Integrated Tools vs. Collaborating Tools

time to read 3 min | 597 words

Daddy Starr has reponded to the latest discussion on TFS vs a mixture of tools, he points out that something that was missing from the discussion is...

This misses the entire point of a common development platform, which is a far more important value proposition than a feature set within a subsystem.  The ability to repeatedly drive software through to delivery using common standards of quality, completeness, performance, trace-ability, and transparency is invaluable to any organization.

Do you really think you can get all of that from cobbling together loosely coupled open source components?  Having been there and done that, I say, “No way.”

I agree with the first point, but disagree with the second. I can get this from a a set of components that I assemble together. It is not trivial, but it is not very hard either, and it is something that you need to do anyway.

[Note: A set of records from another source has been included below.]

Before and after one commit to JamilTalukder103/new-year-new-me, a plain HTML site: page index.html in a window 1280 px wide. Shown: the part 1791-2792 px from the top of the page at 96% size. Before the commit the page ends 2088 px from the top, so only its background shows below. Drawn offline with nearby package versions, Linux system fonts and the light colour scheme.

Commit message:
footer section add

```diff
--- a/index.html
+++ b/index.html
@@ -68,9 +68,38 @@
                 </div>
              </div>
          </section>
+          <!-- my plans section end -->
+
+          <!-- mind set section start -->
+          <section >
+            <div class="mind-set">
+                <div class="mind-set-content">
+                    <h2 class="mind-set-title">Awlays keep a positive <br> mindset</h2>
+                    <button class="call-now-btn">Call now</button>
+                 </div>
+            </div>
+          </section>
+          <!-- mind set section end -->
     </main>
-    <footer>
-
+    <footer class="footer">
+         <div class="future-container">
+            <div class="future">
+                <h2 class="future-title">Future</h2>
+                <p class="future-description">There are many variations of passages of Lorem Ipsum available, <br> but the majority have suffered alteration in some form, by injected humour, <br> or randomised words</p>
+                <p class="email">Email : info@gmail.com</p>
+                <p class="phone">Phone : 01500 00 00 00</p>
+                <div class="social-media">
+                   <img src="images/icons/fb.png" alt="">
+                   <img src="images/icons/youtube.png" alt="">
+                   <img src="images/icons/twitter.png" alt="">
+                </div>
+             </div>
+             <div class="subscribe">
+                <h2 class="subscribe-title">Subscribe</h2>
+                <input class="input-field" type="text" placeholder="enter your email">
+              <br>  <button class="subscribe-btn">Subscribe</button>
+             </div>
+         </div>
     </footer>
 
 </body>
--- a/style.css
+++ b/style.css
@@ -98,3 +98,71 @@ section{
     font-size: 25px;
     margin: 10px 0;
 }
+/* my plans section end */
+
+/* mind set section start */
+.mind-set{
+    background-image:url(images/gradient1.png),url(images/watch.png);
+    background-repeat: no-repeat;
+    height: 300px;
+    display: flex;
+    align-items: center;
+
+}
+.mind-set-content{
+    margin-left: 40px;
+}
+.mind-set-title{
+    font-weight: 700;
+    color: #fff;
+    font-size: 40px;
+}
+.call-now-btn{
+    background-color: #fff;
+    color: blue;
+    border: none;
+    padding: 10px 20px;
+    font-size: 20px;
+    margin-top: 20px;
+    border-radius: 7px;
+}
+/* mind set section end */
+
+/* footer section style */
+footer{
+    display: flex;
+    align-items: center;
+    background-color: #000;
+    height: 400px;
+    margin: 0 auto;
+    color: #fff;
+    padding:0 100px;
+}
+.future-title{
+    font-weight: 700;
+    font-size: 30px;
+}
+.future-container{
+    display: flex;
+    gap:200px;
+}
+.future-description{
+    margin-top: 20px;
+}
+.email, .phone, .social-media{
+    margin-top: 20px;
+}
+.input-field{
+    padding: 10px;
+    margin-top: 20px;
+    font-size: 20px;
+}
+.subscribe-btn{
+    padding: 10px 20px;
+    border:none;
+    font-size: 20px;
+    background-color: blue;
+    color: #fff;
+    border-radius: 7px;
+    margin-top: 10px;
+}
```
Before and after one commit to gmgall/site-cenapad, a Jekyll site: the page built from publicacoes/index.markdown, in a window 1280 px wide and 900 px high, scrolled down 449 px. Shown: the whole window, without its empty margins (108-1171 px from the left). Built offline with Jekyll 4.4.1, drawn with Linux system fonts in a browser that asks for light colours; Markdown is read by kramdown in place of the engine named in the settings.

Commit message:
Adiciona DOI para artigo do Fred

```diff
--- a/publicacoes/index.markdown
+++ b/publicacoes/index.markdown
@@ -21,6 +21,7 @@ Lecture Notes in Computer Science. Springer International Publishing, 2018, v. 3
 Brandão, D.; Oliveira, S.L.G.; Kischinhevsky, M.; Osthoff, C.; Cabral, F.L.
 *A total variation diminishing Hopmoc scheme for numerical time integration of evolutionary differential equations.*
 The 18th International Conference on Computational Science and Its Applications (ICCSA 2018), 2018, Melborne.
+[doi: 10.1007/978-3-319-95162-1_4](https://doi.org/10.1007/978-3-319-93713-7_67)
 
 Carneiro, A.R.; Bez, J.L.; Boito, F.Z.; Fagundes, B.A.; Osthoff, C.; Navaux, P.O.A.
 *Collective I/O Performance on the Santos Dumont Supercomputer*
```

Open source vs. Microsoft is a pointless debate not worthy of my time to explore.

Agreed, the discussion was being side tracked because I use OSS tools and gave examples from them, but I was mostly talking about the general idea of separate tools that collaborate for a cohesive whole.

The one thing about Team System that is met with the most doubt is the idea that the system is genuinely open. [...] For example, we already know that we can use CruiseControl.Net to run the builds instead of TFS build types.  We can use NUnit as the unit test framework instead of MSUnit.

And didn't you just lose the integrated benefits? Yes, I am aware that you can use CC.Net to work against TFS, and you can use NUnit to run tests, etc. But those aren't integrated into the product, you need to "cobble together" a solution that would give their output back into the system. How do you track build results now? How do you go from a build to the change set that triggered it?

The part that I seem to fail to explain is that I have looked at TFS, saw that it had major failings in Unit Testing, Continious Integration and Source Control, once I saw that, I was no longer interested in the integrated package. And if I am not interested in the integrated package, what does TFS has to offer me? Not much that I can't get from somewhere else, frankly.

Aren’t we tired of arguing about source control systems and defect tracking? 

Remind me not to mention the Vi vs. Emacs discussion, then :-)